Exposed Finger Joint Box #3: The Lid

02-22-2017 08:28 PM by splintergroup | 9 comments »

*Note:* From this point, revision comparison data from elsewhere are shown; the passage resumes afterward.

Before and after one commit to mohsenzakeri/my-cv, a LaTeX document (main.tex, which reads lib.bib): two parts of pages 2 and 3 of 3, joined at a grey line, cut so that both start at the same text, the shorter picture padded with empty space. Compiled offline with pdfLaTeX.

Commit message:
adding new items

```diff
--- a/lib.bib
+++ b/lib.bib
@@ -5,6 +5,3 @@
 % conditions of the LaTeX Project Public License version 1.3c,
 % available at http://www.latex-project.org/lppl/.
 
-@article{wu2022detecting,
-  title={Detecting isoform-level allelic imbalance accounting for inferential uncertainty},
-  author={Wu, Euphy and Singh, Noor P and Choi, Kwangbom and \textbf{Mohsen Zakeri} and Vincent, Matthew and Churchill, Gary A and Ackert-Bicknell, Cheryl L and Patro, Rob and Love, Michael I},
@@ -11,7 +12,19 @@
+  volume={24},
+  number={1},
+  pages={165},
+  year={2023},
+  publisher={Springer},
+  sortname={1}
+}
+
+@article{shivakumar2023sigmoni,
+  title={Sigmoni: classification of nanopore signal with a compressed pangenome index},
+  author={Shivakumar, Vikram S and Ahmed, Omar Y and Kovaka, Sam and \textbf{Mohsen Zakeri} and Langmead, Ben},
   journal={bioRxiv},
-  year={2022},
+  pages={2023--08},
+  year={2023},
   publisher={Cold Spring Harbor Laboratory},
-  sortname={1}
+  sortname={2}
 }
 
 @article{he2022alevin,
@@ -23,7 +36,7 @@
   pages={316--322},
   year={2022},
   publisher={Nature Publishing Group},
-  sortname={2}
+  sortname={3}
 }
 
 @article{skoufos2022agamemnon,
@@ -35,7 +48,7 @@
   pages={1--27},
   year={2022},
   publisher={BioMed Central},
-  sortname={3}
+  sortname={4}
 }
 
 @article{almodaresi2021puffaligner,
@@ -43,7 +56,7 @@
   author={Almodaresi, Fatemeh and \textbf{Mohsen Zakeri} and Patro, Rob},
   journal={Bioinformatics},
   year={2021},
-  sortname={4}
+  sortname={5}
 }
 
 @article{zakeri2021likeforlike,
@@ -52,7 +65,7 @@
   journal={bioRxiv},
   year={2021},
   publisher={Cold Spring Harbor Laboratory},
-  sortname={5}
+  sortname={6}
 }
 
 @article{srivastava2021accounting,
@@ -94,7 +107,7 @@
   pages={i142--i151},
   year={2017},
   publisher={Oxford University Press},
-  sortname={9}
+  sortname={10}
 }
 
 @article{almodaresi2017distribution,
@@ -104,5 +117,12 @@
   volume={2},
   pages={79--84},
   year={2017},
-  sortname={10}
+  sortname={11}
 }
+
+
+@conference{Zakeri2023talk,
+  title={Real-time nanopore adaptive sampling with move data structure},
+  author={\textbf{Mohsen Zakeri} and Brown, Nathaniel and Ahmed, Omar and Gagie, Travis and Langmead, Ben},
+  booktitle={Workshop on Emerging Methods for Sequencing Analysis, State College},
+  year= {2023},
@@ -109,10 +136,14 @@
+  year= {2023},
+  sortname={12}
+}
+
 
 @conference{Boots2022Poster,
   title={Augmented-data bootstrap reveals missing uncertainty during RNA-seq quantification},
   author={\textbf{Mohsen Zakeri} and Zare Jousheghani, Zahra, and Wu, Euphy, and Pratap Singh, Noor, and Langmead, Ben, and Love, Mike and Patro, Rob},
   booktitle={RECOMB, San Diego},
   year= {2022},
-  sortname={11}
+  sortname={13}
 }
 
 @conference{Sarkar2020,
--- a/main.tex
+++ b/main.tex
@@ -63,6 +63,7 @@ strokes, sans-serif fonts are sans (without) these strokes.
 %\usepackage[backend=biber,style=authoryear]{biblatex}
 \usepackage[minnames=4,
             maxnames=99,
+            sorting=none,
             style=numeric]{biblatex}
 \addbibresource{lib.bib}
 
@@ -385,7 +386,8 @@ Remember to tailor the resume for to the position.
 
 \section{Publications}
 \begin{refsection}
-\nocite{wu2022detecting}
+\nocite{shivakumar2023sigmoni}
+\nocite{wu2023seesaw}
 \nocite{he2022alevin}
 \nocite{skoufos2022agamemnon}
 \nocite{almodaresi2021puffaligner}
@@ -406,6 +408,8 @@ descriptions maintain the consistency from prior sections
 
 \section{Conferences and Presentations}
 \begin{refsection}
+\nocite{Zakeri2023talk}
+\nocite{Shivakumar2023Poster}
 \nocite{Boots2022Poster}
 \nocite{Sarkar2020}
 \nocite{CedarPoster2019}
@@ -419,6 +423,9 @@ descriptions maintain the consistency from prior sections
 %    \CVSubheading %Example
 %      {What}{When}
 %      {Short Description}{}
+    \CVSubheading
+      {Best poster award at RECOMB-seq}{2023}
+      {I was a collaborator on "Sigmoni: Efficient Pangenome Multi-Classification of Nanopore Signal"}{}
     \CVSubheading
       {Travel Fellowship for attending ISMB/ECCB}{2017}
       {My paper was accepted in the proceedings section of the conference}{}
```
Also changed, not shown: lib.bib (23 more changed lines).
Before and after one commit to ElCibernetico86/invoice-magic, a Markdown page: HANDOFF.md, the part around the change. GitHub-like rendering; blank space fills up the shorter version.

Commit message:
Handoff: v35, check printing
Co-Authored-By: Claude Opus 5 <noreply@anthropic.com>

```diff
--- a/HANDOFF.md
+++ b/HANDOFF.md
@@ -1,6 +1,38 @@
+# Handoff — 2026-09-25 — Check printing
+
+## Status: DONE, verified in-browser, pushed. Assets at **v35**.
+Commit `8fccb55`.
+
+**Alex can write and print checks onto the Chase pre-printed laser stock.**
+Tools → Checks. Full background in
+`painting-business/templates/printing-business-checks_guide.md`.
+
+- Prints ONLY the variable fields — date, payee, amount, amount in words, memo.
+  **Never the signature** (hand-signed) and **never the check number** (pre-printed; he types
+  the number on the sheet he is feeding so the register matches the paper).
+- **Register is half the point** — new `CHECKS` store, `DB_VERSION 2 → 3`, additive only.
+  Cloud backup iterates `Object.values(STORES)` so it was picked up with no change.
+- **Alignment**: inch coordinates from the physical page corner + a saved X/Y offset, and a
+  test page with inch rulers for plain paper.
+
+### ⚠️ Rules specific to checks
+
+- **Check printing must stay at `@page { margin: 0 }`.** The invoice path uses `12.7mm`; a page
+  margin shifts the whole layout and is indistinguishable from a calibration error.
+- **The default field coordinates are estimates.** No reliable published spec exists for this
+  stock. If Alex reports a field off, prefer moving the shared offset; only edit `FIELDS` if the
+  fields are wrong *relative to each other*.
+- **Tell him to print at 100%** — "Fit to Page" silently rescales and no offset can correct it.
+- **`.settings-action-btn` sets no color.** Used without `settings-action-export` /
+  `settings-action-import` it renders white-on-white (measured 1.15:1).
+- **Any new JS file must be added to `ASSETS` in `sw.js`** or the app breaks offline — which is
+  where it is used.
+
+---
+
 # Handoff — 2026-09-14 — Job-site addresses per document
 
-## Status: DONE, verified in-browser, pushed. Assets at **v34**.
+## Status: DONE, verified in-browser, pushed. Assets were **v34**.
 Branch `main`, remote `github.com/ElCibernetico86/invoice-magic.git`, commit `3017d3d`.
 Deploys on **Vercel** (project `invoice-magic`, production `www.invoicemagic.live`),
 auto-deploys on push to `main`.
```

The lid is the most “visible” part of these boxes. I’ve been making mitered frames with panel centers. Some times a mirror on the inside, other times I use veneer. Options would be to make a panel similar to the base or choose another arrangement that draws the eye. For this box, I chose a veneered panel with a mitered frame. As with the base, the dimensions of the inside of the top frame are identical to the dimensions of the box body interior (6” x 8R...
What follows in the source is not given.